In a wider historical context, I think Australia has a really awkward relationship with its own history and in particular with its Indigenous history. When I was growing up in Canberra in the 1980s, we didn't learn about any Indigenous culture at all. The only things I remember from the primary school curriculum were basket weaving and boomerangs. We didn't learn about the first wars that Indigenous people fought, and their continued fight for their right to ownership of the land and to maintain their culture. In a way, mainstream policy makers are not seeing the forest because of the trees, not seeing the big picture, which is: how important our history is to us in Australia.
The other metaphor of that story is how we look back at home from a distance. I've been living in Berlin for the last two and a half years. It's interesting to look back at what's happening in Australia from the distance that my new location allows. I don't want that to sound like I'm looking back at Australia with a sense of disappointment, I'm absolutely not.
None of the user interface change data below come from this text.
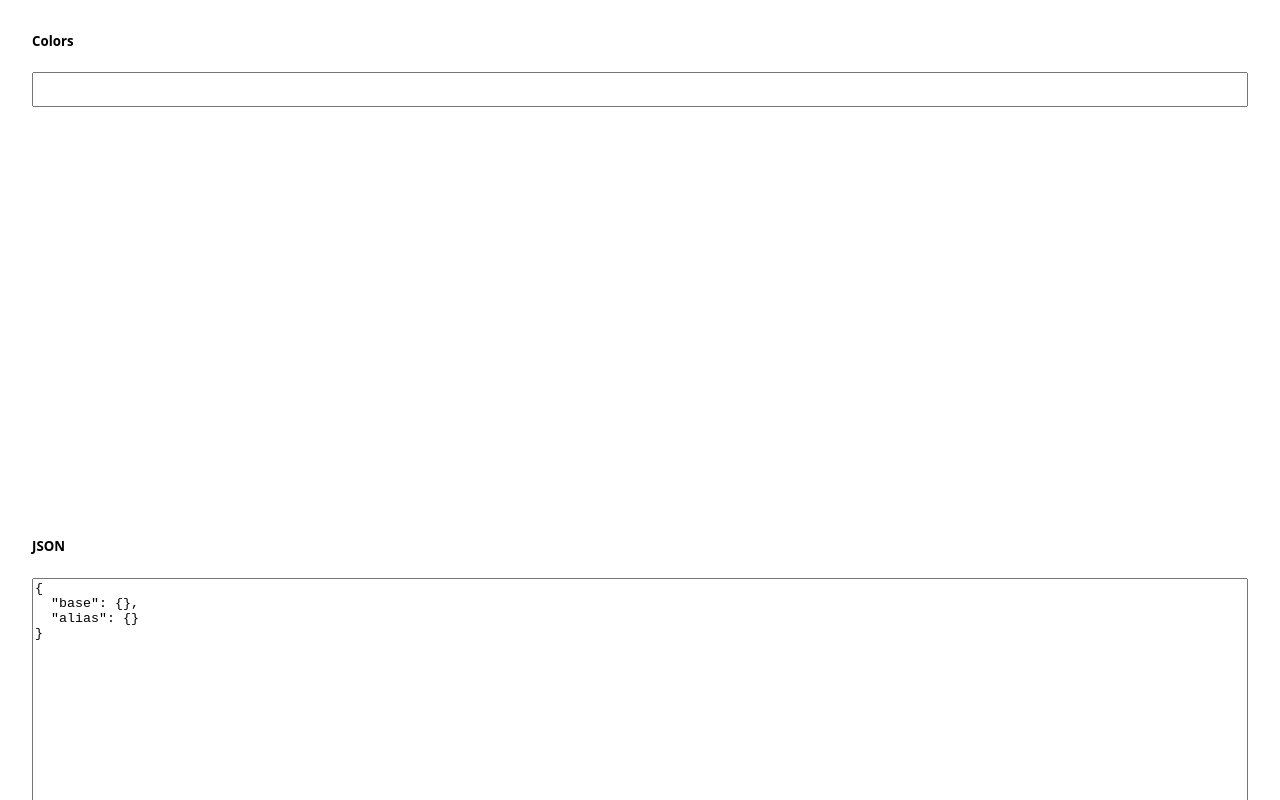
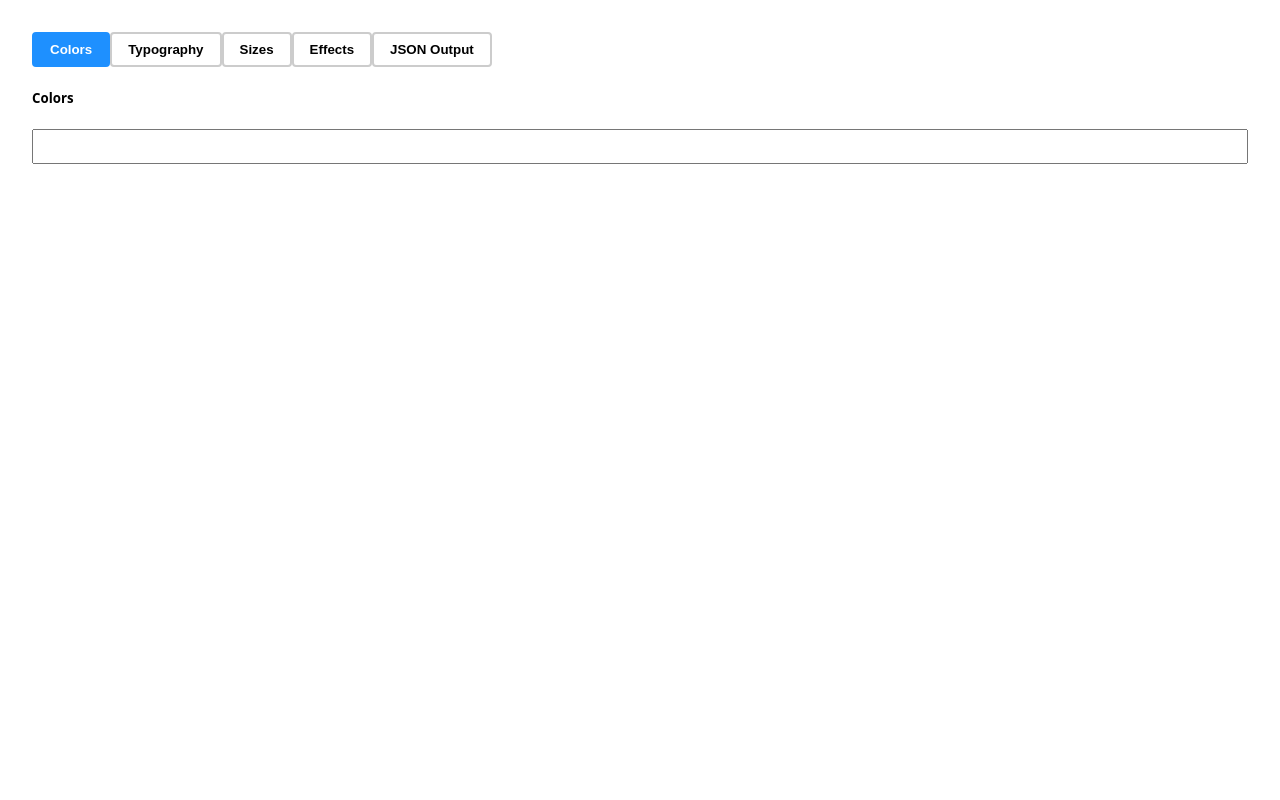
Before and after one commit to andreortiz82/fp-alias-creator, a React app: page / in a window 1280 px wide. Shown: the top 800 px of the page. Built offline with nearby package versions, Linux system fonts and the light colour scheme.

Commit message:
saving file

```diff
--- a/src/app/components/App.tsx
+++ b/src/app/components/App.tsx
@@ -3,10 +3,12 @@ import React, {useState, useEffect} from 'react';
 import StyleDetails from './StyleDetails';
 import StyleListing from './StyleListing';
 import StyleJson from './StyleJson';
+import Navigation from './Navigation';
 
 declare function require(path: string): any;
 
 const App = ({}) => {
+    const [currentTab, setCurrentTab] = useState('colors');
     const [colorStyles, setColorStyles] = useState([]);
     const [selectedStyle, setSelectedStyle] = useState(null);
     const [styleAlias, setStyleAlias] = React.useState('');
@@ -25,16 +27,38 @@ const App = ({}) => {
         };
     }, []);
 
-    const currentView = (style) => {
-        if (style === null) {
+    const currentView = (view) => {
+        switch (view) {
+            case 'colors':
+                return <StyleListing setSelectedStyle={setSelectedStyle} title="Colors" collection={colorStyles} />;
+                break;
+            case 'typography':
+                return <div>{view}</div>;
+                break;
+            case 'sizes':
+                return <div>{view}</div>;
+                break;
+            case 'effects':
+                return <div>{view}</div>;
+                break;
+            default:
+                return <StyleJson value={colorStyles} />;
+                break;
+        }
+    };
+
     return (
         <div>
-                    <StyleListing setSelectedStyle={setSelectedStyle} title="Colors" collection={colorStyles} />
-                    <StyleJson value={colorStyles} />
+            <Navigation currentTab={currentTab} setCurrentTab={setCurrentTab} />
+            <div>{currentView(currentTab)}</div>
         </div>
     );
-        } else {
-            return (
+};
+
+export default App;
+
+/*
+
 <div>
     <StyleDetails
         styleAlias={styleAlias}
@@ -43,11 +67,5 @@ const App = ({}) => {
         setStyleAlias={setStyleAlias}
     />
 </div>
-            );
-        }
-    };
 
-    return <div>{currentView(selectedStyle)}</div>;
-};
-
-export default App;
+*/
--- /dev/null
+++ b/src/app/components/Navigation.tsx
@@ -0,0 +1,42 @@
+import * as React from 'react';
+
+const Navigation = ({currentTab, setCurrentTab}) => {
+    return (
+        <div className="navigation">
+            <nav>
+                <button
+                    className={currentTab === 'colors' ? 'active' : 'secondary'}
+                    onClick={() => setCurrentTab('colors')}
+                >
+                    Colors
+                </button>
+                <button
+                    className={currentTab === 'typography' ? 'active' : 'secondary'}
+                    onClick={() => setCurrentTab('typography')}
+                >
+                    Typography
+                </button>
+                <button
+                    className={currentTab === 'sizes' ? 'active' : 'secondary'}
+                    onClick={() => setCurrentTab('sizes')}
+                >
+                    Sizes
+                </button>
+                <button
+                    className={currentTab === 'effects' ? 'active' : 'secondary'}
+                    onClick={() => setCurrentTab('effects')}
+                >
+                    Effects
+                </button>
+                <button
+                    className={currentTab === 'json' ? 'active' : 'secondary'}
+                    onClick={() => setCurrentTab('json')}
+                >
+                    JSON Output
+                </button>
+            </nav>
+        </div>
+    );
+};
+
+export default Navigation;
--- a/src/app/components/StyleJson.tsx
+++ b/src/app/components/StyleJson.tsx
@@ -1,5 +1,5 @@
 import * as React from 'react';
-import {rgbToHex} from '../utils';
+import {rgbToHex, saveFile} from '../utils';
 
 const StyleJson = ({value}) => {
     const cleanString = (s) => {
@@ -40,6 +40,8 @@ const StyleJson = ({value}) => {
     return (
         <div className="style-output">
             <h5>JSON</h5>
+            <p>Save this JSON and run it through Style Dictionary.</p>
+            <button onClick={() => saveFile(JSON.stringify(createOutput(value), null, 2))}>Save</button>
             <div className="json-output">
                 <textarea readOnly value={JSON.stringify(createOutput(value), null, 2)} />
             </div>
--- a/src/app/utils.ts
+++ b/src/app/utils.ts
@@ -1,5 +1,4 @@
 export const rgbToHex = (rgb) => {
-    // Borrowed from
     // https://github.com/Ahmad-Amin/figmaPlugin/blob/f27c57245a51248857df4cf278c5599508c517f2/src/class_functions/classes/classes.js
     let r = rgb.r;
     let g = rgb.g;
@@ -19,3 +18,15 @@ export const rgbToHex = (rgb) => {
     if (b.length == 1) b = '0' + b;
     return `#${r.toUpperCase() + g.toUpperCase() + b.toUpperCase()}`;
 };
+
+export const saveFile = (content) => {
+    // https://stackoverflow.com/questions/34156282/how-do-i-save-json-to-local-text-file
+    let date = new Date();
+    let fileName = `tokens.${date[Symbol.toPrimitive]('number')}.json`;
+
+    var a = document.createElement('a');
+    var file = new Blob([content], {type: 'text/plain'});
+    a.href = URL.createObjectURL(file);
+    a.download = fileName;
+    a.click();
+};
```
Also changed, not shown: src/plugin/controller.ts (+0 -8 lines). Lines whose indentation alone changed are shown as unchanged.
That's just a poetic entry point that allows people to imagine that space. We all have a complex relationship with our sense of home.
The principal materials of your artwork will be carpet and rocks. How did you come to work with these materials and what is their significance for you?
I'm interested in using common materials that we find around us. We all know what carpet is and what it's made of, how it feels and what its qualities are. But when you transpose it in a different direction, for example on the wall, and you put a material on it that you usually find outside, they ignite something in each other that's not normally present. Appropriating domestic and common materials in an unusual way gives the viewer an entry point into the work. Once I have them in there, I can show them something new. That's what I really hope for.
I also remember as a child, drawing on carpet. Not drawing directly, but just moving the fibres. If someone vacuumed or you were playing on the carpet, you leave marks. I don't know if other people will remember that or not, but I think it's common for people to be able to touch a carpet and draw. That's an interesting quality.
The View from Mount Disappointment will be your most ambitious work to date, both in its physical size and in terms of the research that will go into it. Why is it important for this artwork to be large scale?
In my newest work Irrstern, the rocks are arranged in a kind of constellation on a carpet. With these mundane materials, I want to repeat this sense of a constellation in The View from Mount Disappointment, and make it something that we have to look up to, forming this sense of an expanse, something that is much bigger than us.
I’ve been thinking a lot about the constellation and what it can mean: we live our lives under these stars in different patterns. But also, we live our political life under these stars too because we have a constellation on our national flag. They can have very different meanings.